* The researchers say the technology can be applied to all questions pertaining to RNA, such as how it plays a role in disease. Several notable human diseases, including Ebola, hepatitis C, and measles, are caused by RNA viruses, which are viruses that have RNA as their genetic material. And just as misfolded proteins can cause diseases, such as Alzheimer’s and Parkinson’s, RNA misfolding could also play a role in human illnesses.

Abstract of Cotranscriptional folding of a riboswitch at nucleotide resolution
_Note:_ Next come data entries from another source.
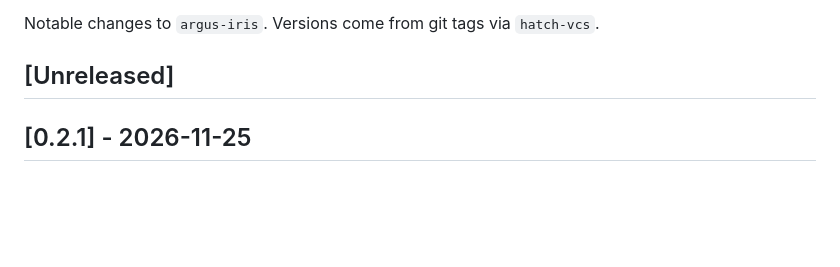
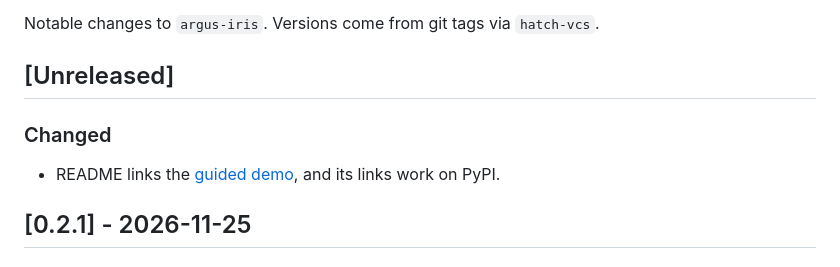
Before and after one commit to smk762/argus-iris, a Markdown page: CHANGELOG.md, the part around the change. GitHub-like rendering; blank space fills up the shorter version.

```diff
--- a/CHANGELOG.md
+++ b/CHANGELOG.md
@@ -3,6 +3,10 @@
 Notable changes to `argus-iris`. Versions come from git tags via `hatch-vcs`.
 
 ## [Unreleased]
+
+### Changed
+
+- README links the [guided demo](https://iris.dragonhound.dev), and its links work on PyPI.
 
 ## [0.2.1] - 2026-11-25
 
```
Also changed, not shown: README.md (+10 -5 lines), docs/demo.png (added), 1 other file.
RNAs can begin to fold immediately as they emerge from RNA polymerase. During cotranscriptional folding, interactions between nascent RNAs and ligands are able to direct the formation of alternative RNA structures, a feature exploited by noncoding RNAs called riboswitches to make gene-regulatory decisions. Despite their importance, cotranscriptional folding pathways have yet to be uncovered with sufficient resolution to reveal how cotranscriptional folding governs RNA structure and function. To access cotranscriptional folding at nucleotide resolution, we extended selective 2′-hydroxyl acylation analyzed by primer-extension sequencing (SHAPE-seq) to measure structural information of nascent RNAs during transcription. Using cotranscriptional SHAPE-seq, we determined how the cotranscriptional folding pathway of the Bacillus cereus crcB fluoride riboswitch undergoes a ligand-dependent bifurcation that delays or promotes terminator formation via a series of coordinated structural transitions. Our results directly link cotranscriptional RNA folding to a genetic decision and establish a framework for cotranscriptional analysis of RNA structure at nucleotide resolution.